Poor Heart Health Could Lead to Dementia and Alzheimerâs?
This new research Iâm referring to recently appeared in Circulation, the journal of the American Heart Association, and it shows that heart function is closely associated with the development of dementia and Alzheimerâs disease.
The relationship comes down to cardiac index, or how much blood is pumped out of the heart and through the body. Your heart sends blood through the arteries to deliver oxygen and nutrients to your muscles and organs, while removing de-oxygenated blood. Your brain, although only accounting for about two percent of your total body weight, requires about 15% of the blood pumped from your heart. A lower cardiac index, therefore, means there could be less blood getting to the brain, affecting its function.
The decrease in oxygenated blood and nutrients making their way to the brain may slowly cut away support to brain tissues, limiting activity. Furthermore, as you age, your blood vessels can become less healthy (especially if you eat poorly and donât exercise) and less adaptable to blood flow.
Participants in the study who had a low cardiac index were two to three times more likely to develop dementia or Alzheimerâs disease than those who had a higher cardiac index. One very interesting note: the researchers believed that heart disease and dementia were linked, but when they excluded heart disease patients, they were shocked to learn the risk for dementia got even worse!
Lower Your Risk of Dementia, Alzheimerâs by Boosting Your Heart Health
This is a big discovery, because heart health and the risks that come along with it are modifiable. No, you canât change genetics; but you can do things to improve cardiac output and overall heart health!
There are no known cures or proven prevention methods for Alzheimerâs and dementia, but this discovery could revolutionize treatments. The number of Alzheimerâs disease and dementia patients is on the rise, particularly as the population ages. If you can try to adopt a more heart-healthy lifestyle nowâthat means regular exercise and a healthy dietâyou might be able to decrease your chances of mental illness and cognitive decline as you age.

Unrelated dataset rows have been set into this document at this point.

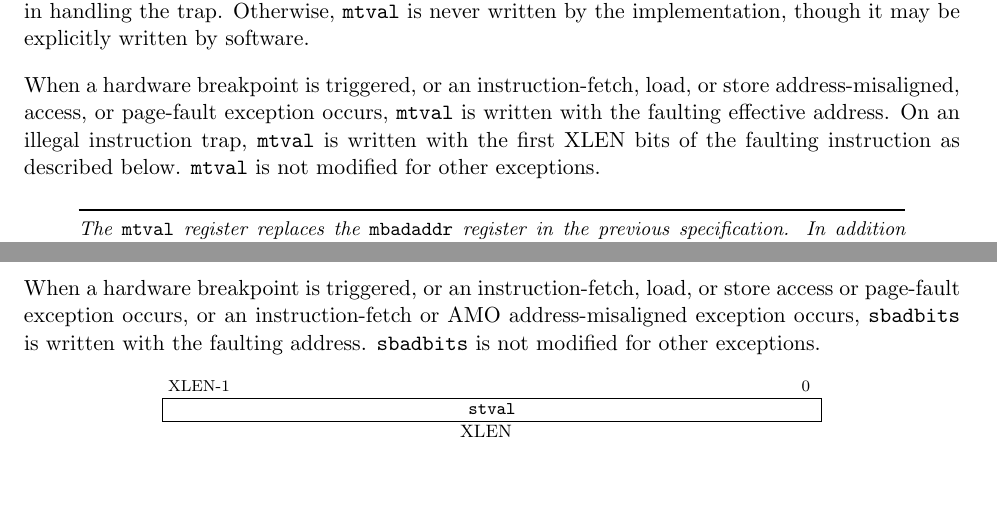
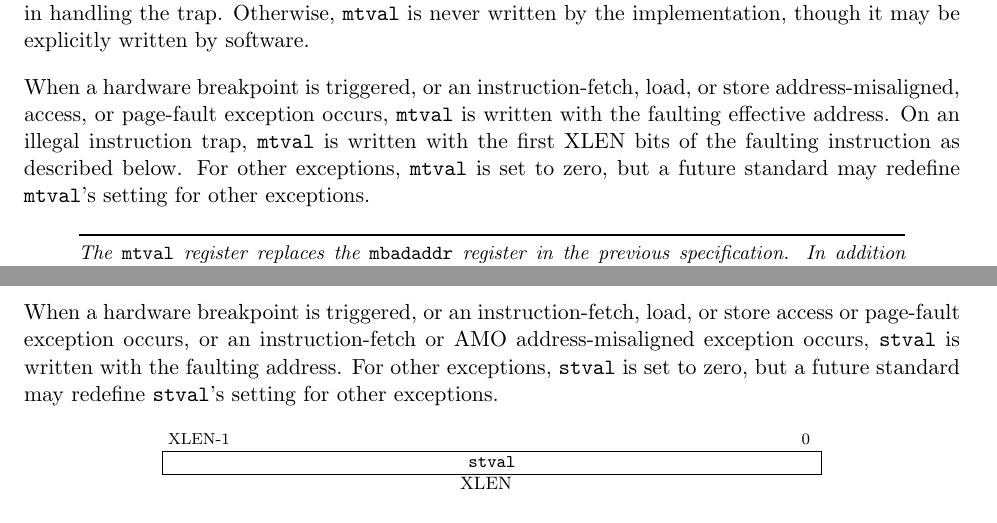
Before and after one commit to riscv/riscv-isa-manual, a LaTeX thesis (src/riscv-privileged.tex, which reads src/machine.tex, src/supervisor.tex): two parts of pages 44 and 65 of 91, joined at a grey line, cut so that both start at the same text, the shorter picture padded with empty space. Compiled offline with pdfLaTeX.

Commit message:
mtval/stval are zeroed for other exceptions
Closes #47.

```diff
--- a/src/machine.tex
+++ b/src/machine.tex
@@ -1736,7 +1736,8 @@ breakpoint is triggered, or an instruction-fetch, load, or store
 address-misaligned, access, or page-fault exception occurs, {\tt mtval} is
 written with the faulting effective address.  On an illegal instruction trap,
 {\tt mtval} is written with the first XLEN bits of the faulting
-instruction as described below.  {\tt mtval} is not modified for
+instruction as described below.  For other exceptions, {\tt mtval} is
+set to zero, but a future standard may redefine {\tt mtval}'s setting for
 other exceptions.
 
 \begin{commentary}
--- a/src/supervisor.tex
+++ b/src/supervisor.tex
@@ -570,8 +570,10 @@ it may be explicitly written by software.
 When a hardware breakpoint is triggered, or
 an instruction-fetch, load, or store access or page-fault exception occurs,
 or an instruction-fetch or AMO address-misaligned exception occurs,
-{\tt sbadbits} is written with the faulting address.  {\tt sbadbits}
-is not modified for other exceptions.
+{\tt stval} is written with the faulting address.
+For other exceptions, {\tt stval} is
+set to zero, but a future standard may redefine {\tt stval}'s setting for
+other exceptions.
 
 \begin{figure}[h!]
 {\footnotesize
```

See More :
- Five Herbal Remedies to Save Your Brain
- How to Build a Better Brain and Ward Off Disease
- Prevent Alzheimerâs with Vitamin E and Healthy Fats
Source for Todayâs Article:
Vanderbilt University Medical Center, âPoor heart function could be major risk for Alzheimerâs disease,â ScienceDaily web site, March 3, 2015; http://www.sciencedaily.com/releases/2015/03/150303124016.htm.